May 9, 2022
Thinking about workflow this week, project scale, perhaps, but also style and decision making. We’re partnering with another local firm, and I know how they work, I know what they expect on deadline day. But our team had to learn, and I had to teach them, and I didn't like doing it. Trying to tell myself and our people that we’re learning how to do work that is bigger than one firm. In truth, I want most for us both to learn that this isn't how we want to work. It’s heavy, it's fast, it's a long play, and there’s no room for error.
With "no room for error,” at first you think the challenge is that you won’t know the answers. But that’s not it, you might not know when you start, but three details in, and you get the picture. And then, the challenge is the persistence, finding every instance of the same detail, in every permutation, and drawing it again and again. You pick up the pace as the deadline approaches, and then you stop when you/they/everyone uploads the set to wherever it's going. Maybe the permit office, maybe the Owner who wants to tell you what to do again, who wants to tell you what you didn't finish when the deadline bell rang. Maybe you're just sending it to the GC to give you a price. And, the more details you drew, the better the price will be, and that’s the game. And if you didn't do enough, well, the owner will yell, and the contractor will back out, and you'll play catchup for the rest of the job.
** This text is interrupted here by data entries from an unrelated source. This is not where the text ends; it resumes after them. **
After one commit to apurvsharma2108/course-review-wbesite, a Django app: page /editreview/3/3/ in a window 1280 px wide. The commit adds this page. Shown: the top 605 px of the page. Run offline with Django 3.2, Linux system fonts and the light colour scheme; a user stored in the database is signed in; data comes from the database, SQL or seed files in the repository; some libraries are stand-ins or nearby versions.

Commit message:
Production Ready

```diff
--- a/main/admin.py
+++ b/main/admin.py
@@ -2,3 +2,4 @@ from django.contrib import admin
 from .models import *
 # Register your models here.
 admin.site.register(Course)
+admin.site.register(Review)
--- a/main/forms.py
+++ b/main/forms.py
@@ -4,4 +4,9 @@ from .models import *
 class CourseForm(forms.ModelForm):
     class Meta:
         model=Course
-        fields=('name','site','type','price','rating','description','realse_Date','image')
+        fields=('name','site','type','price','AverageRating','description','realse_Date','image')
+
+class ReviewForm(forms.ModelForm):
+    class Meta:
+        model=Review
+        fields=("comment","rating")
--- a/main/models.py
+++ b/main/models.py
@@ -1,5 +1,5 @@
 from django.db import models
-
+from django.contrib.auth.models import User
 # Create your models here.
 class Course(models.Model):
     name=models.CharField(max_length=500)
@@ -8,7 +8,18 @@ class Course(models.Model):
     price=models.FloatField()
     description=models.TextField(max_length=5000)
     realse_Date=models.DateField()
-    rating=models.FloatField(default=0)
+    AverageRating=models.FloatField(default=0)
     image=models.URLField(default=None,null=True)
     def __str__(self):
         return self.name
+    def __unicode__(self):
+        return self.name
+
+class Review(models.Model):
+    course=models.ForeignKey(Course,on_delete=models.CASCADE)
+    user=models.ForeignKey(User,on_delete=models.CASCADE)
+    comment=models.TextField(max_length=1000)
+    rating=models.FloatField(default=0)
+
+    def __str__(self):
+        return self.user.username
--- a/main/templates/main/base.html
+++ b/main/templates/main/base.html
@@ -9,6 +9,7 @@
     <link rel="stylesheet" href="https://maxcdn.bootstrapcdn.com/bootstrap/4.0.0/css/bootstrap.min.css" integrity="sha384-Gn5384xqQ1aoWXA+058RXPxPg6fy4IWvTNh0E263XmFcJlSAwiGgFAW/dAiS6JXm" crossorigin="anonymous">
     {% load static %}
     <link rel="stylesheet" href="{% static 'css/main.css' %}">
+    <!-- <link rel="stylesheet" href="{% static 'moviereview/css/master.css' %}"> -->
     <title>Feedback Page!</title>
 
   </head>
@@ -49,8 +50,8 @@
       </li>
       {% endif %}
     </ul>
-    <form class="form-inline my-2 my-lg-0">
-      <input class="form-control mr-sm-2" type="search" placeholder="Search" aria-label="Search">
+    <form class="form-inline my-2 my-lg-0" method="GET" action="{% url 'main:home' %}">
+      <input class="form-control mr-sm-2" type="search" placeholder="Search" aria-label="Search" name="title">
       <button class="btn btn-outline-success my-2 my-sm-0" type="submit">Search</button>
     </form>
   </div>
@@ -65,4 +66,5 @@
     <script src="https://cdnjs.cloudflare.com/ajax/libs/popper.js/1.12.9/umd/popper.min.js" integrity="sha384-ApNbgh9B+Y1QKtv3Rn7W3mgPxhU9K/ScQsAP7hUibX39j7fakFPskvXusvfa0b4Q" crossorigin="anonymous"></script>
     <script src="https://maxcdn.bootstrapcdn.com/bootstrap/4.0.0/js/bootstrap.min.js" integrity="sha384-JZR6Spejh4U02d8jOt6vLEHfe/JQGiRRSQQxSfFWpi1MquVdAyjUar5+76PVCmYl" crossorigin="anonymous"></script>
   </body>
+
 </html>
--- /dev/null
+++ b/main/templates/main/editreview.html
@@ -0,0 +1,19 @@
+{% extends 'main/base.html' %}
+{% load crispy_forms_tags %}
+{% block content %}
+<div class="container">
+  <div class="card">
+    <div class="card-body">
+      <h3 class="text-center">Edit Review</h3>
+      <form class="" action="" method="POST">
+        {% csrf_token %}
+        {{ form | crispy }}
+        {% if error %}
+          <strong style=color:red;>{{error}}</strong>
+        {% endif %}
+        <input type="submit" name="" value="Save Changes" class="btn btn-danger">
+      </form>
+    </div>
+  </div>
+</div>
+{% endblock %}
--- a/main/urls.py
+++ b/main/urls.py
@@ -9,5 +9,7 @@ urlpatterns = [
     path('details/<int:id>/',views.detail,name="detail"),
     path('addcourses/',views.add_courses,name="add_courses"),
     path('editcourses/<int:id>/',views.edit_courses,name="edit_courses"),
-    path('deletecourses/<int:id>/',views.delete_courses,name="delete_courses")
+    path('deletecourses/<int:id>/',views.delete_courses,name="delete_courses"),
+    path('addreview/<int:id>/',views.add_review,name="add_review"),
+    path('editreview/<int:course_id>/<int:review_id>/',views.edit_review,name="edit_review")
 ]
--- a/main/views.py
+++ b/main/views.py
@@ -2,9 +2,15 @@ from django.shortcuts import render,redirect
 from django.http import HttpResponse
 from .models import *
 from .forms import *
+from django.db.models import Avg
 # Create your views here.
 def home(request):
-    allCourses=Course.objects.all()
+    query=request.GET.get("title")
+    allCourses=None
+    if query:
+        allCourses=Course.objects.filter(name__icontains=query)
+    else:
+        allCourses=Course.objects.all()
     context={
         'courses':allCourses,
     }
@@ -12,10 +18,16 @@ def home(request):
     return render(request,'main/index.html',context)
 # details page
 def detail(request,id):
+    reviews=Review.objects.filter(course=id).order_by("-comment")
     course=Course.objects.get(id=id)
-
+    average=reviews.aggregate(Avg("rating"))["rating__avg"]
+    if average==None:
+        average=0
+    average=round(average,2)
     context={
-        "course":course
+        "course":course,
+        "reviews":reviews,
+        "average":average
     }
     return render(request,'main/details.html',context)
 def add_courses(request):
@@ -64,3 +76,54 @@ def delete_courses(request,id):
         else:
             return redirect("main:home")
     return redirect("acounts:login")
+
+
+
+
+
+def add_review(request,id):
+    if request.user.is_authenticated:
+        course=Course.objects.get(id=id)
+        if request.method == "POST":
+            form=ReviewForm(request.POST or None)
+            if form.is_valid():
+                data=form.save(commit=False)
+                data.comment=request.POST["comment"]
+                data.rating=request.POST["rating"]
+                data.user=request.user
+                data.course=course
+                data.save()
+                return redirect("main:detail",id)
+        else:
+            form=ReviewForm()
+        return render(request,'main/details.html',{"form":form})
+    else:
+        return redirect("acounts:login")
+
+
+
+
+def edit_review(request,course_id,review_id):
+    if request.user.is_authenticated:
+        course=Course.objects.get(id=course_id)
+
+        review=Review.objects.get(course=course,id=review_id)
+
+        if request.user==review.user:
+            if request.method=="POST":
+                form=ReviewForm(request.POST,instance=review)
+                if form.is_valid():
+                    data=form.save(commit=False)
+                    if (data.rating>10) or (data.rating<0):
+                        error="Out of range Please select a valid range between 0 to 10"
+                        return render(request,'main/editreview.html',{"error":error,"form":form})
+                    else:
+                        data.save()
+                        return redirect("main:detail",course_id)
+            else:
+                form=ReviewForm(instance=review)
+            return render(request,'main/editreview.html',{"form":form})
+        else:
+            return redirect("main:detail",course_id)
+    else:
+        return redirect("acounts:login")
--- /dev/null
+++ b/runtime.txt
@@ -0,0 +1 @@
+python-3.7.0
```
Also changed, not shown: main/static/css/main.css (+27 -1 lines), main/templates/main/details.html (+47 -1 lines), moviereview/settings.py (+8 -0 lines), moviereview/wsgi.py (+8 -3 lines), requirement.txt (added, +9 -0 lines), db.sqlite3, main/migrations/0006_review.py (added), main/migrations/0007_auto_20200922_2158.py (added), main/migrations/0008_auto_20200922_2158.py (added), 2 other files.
That’s not good enough, that’s not the goal of our work. That’s not workflow, that’s not collaborative design. Even if we say this is just the final phase, this is the road home, it’s not good enough to draw for months if you already know the answer. Design is discovery, revelation, and always creating something new.